What would happen if the leaders of The Gathering would sit down with a few quality Black leaders and learn about our work? Perhaps they could be challenged to be trendsetters instead of trend followers. To all my white friends that help make a difference by living, giving, and serving alongside black led ministries, I’ve got nothing but love for you, and I thank you from the bottom of my heart for trusting that Black leaders can do a good job. To all my Anglo brothers and sisters who do not yet support an African American-led organization, I urge you to join us as we change the world.
I’ve been thinking about my take and his response. As a result of the article he has invited me to join a group of minority led ministries to talk about this. I stand by the quote because I don’t think it is overt racism as much as it is minorities do not circulate in the same circles as ministries led by white, well-connected leaders. At least, that is my experience.Comments
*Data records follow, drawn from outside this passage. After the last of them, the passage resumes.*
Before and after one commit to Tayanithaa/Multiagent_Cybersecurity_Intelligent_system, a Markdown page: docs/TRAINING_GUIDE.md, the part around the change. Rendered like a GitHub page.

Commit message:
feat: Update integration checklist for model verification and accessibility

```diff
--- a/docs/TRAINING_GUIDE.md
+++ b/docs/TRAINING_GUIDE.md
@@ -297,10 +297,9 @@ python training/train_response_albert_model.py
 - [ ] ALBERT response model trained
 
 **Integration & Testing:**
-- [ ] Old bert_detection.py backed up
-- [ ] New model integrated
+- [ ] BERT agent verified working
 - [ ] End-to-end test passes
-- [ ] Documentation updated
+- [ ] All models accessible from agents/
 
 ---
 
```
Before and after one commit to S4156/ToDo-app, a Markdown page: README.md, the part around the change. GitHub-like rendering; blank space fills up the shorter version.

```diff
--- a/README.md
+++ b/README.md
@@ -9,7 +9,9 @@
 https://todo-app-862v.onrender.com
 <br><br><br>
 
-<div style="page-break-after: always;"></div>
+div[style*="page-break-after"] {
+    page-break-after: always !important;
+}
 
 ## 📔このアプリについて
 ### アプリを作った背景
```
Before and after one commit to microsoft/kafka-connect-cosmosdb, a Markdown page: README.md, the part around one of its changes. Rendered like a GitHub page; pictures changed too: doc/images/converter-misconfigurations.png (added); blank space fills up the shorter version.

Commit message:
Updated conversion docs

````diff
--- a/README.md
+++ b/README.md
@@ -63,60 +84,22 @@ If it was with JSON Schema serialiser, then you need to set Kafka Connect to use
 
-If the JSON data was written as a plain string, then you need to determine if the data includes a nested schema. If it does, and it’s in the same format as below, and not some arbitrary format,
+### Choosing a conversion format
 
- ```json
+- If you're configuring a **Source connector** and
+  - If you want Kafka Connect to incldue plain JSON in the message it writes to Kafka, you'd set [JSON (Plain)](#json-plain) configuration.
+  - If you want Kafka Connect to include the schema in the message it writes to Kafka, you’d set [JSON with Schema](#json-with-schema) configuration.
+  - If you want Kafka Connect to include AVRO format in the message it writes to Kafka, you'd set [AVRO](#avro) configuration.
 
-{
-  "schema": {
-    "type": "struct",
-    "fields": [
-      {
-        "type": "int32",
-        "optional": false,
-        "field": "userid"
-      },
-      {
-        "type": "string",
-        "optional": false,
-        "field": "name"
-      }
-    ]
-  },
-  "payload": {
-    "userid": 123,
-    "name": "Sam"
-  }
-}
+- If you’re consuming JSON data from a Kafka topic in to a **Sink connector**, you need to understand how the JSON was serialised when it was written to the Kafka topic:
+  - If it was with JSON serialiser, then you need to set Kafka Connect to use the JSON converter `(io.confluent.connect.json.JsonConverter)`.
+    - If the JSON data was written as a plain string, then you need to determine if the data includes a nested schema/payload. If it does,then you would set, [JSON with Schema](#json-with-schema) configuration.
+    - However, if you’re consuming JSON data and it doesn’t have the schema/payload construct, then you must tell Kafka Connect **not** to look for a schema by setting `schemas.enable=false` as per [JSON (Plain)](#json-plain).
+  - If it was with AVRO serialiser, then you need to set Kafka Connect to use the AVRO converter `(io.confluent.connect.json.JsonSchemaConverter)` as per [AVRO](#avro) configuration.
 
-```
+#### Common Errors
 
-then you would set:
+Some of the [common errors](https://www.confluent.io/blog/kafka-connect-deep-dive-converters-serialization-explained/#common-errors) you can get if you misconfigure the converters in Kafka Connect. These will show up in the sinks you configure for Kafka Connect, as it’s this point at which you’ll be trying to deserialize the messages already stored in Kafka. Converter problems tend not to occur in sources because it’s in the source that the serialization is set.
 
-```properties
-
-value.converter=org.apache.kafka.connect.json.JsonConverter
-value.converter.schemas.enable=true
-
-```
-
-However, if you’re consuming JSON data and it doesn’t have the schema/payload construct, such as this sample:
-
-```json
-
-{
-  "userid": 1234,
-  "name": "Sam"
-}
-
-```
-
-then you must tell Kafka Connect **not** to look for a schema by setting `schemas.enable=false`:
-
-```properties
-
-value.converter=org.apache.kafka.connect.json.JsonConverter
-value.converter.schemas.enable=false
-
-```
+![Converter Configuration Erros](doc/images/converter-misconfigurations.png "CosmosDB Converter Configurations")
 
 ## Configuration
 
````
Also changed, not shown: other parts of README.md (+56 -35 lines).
I spent an hour on the phone this morning with Dave Hillis, the relatively new President of Leadership Foundations (www.leadershipfoundations.org). I was first introduced to LF many years ago through Reid Carpenter – a genuine cowboy and former Young Life leader. As everyone says semi-seriously, “If you were in Urban Young Life you moved to Leadership Foundations when you got older. If you were in regular Young Life you moved to the Fellowship.” Probably a good deal of truth in that.
Anyway, for years the Leadership Foundations were local city initiatives with a wide variety of missions that often started with hosting prayer breakfasts, working with city leadership, pastor and ministries. Always a little vague and definitely varied in their approach from city to city, it was hard to pin down what exactly they were accomplishing and how they measured their results. Several years ago they created an association with a central office and wanted to establish a bit of uniformity (bad word) for the movement and figure out ways to set some standards regarding the work around the country and the world. It’s been a transition in many ways. There has been a leadership transition from Reid to Dave.
Succession is always a challenge but it sounds like they have addressed it well without killing the founder or the founder killing the organization. As you know, that happens all too often. They’ve done some rigorous work in defining which local LF’s are in the development stage and which are established. In other words, it sounds like they have moved from the highly entrepreneurial stage to the managed stage. If you want to know more, contact Dave at (253)272-0771 or email@example.comComments